**Problem statement**. How many lines in the records below contain the word "class"? State that number and nothing more.

(Data listing)

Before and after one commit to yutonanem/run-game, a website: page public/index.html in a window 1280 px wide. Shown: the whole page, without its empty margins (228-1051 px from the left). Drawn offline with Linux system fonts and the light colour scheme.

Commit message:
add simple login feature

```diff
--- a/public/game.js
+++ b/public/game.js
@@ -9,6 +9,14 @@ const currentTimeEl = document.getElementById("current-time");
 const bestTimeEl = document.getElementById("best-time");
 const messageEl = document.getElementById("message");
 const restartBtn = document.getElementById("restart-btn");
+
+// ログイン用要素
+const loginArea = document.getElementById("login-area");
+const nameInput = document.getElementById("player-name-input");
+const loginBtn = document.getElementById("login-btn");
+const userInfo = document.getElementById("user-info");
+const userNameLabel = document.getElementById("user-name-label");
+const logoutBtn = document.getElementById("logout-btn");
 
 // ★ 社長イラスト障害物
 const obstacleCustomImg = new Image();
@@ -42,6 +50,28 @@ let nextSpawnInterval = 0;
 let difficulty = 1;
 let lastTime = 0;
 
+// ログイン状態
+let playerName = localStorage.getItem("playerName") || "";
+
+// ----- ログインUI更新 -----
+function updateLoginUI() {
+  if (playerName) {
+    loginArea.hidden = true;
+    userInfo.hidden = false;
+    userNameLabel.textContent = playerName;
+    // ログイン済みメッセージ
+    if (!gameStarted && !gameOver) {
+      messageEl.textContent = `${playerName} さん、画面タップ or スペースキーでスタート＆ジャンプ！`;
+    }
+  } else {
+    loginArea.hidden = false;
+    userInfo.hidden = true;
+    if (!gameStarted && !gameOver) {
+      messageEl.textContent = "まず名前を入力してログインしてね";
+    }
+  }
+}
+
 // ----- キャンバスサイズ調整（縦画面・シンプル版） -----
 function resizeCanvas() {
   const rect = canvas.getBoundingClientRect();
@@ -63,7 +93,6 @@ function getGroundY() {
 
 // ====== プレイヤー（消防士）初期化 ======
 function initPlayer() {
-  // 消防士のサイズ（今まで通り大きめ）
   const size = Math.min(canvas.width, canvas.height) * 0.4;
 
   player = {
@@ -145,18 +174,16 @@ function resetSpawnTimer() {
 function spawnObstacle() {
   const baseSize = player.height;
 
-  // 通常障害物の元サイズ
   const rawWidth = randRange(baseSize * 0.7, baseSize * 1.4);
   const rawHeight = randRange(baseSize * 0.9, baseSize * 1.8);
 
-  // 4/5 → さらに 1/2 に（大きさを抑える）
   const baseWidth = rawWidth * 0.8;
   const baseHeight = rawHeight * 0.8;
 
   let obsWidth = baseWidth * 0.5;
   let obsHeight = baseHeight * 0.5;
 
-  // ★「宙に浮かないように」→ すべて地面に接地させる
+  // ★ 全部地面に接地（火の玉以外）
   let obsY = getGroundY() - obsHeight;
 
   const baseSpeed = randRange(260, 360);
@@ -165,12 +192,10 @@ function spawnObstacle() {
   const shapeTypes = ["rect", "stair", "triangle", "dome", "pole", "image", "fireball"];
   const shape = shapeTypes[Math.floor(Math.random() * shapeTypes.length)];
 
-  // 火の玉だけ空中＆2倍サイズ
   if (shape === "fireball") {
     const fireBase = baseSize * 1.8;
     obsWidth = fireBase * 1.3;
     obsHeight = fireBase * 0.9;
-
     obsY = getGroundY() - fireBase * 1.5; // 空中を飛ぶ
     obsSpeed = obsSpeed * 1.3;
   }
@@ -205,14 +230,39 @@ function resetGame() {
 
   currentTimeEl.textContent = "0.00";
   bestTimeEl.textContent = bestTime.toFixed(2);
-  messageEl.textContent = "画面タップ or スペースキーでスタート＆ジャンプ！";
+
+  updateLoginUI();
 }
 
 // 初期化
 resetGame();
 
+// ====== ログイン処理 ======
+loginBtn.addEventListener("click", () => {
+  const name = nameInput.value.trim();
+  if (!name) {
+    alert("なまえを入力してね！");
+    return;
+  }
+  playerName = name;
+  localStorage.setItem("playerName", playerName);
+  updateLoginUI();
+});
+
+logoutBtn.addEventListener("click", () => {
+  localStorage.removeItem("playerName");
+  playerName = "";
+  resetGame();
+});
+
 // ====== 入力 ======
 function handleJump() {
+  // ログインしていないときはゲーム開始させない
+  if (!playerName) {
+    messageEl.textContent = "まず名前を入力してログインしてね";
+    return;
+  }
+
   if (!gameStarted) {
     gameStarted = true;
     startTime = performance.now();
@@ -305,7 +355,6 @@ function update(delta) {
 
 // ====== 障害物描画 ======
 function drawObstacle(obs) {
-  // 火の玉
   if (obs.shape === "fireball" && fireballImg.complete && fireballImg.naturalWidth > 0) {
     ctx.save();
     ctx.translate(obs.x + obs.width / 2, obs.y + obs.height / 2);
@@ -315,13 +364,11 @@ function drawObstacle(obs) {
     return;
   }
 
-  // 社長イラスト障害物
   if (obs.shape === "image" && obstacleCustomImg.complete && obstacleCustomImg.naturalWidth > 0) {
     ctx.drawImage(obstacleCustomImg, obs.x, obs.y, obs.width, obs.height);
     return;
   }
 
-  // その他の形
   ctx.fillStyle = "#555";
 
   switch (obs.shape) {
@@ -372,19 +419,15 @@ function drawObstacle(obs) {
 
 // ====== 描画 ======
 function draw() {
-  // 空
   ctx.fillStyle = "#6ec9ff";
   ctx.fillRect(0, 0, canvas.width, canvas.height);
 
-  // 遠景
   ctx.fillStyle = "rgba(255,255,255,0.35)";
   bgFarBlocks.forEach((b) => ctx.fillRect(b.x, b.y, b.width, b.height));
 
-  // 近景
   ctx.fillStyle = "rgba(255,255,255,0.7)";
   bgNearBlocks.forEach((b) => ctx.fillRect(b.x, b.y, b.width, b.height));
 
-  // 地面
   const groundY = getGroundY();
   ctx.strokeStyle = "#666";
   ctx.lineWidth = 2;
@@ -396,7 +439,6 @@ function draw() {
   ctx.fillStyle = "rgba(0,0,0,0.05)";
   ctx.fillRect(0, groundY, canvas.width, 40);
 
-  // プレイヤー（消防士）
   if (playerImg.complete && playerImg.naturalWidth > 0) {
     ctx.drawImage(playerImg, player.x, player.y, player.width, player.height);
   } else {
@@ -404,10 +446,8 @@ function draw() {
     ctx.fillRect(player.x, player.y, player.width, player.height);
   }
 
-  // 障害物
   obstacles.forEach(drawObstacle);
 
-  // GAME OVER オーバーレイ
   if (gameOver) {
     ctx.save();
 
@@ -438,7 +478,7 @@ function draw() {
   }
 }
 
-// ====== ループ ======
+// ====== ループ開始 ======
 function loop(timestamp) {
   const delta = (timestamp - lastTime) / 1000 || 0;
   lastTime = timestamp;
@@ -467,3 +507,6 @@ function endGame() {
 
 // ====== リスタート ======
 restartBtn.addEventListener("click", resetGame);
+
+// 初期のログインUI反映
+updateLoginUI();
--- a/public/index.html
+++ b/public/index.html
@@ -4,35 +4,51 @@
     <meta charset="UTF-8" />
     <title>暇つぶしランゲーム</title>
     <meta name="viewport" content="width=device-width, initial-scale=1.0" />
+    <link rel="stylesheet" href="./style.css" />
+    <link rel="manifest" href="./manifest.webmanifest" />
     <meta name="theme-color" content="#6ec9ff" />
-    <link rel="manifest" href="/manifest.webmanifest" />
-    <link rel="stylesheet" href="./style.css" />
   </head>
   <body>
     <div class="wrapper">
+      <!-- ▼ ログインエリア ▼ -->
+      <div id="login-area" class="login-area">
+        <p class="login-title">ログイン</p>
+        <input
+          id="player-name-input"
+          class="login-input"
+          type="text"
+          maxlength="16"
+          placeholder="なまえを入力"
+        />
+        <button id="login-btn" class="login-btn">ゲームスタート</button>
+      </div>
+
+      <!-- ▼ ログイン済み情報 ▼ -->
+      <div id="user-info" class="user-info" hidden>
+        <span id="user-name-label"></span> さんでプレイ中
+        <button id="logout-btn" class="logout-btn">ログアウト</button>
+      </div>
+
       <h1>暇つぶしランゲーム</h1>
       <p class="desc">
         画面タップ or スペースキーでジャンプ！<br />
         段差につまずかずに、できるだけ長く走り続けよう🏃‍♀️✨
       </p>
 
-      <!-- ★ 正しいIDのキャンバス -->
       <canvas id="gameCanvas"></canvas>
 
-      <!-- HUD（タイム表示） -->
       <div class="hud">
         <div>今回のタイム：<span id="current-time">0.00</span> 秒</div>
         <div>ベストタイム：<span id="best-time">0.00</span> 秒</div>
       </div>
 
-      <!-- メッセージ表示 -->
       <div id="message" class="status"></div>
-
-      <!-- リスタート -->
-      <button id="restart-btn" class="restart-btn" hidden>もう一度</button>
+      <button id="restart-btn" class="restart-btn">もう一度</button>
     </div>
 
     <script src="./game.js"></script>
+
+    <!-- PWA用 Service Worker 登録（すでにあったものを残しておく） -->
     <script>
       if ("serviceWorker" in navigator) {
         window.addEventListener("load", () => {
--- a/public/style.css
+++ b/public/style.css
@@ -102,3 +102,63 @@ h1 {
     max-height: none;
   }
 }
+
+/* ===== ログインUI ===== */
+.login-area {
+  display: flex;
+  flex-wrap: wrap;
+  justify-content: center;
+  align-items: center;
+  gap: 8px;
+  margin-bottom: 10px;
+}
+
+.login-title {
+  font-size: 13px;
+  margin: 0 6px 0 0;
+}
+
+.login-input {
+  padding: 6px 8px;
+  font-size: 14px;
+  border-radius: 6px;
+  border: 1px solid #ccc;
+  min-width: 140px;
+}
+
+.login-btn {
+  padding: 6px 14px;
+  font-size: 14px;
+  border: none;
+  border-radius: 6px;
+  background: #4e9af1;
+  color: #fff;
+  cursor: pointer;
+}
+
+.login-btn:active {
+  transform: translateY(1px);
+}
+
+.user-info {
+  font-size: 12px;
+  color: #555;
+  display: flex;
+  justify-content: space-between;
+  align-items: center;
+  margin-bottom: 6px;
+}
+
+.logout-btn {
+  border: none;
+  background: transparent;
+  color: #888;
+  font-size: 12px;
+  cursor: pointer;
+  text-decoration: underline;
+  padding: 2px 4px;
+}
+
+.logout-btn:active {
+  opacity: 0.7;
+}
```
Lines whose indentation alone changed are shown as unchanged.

(End Data listing)

**The answer**. 12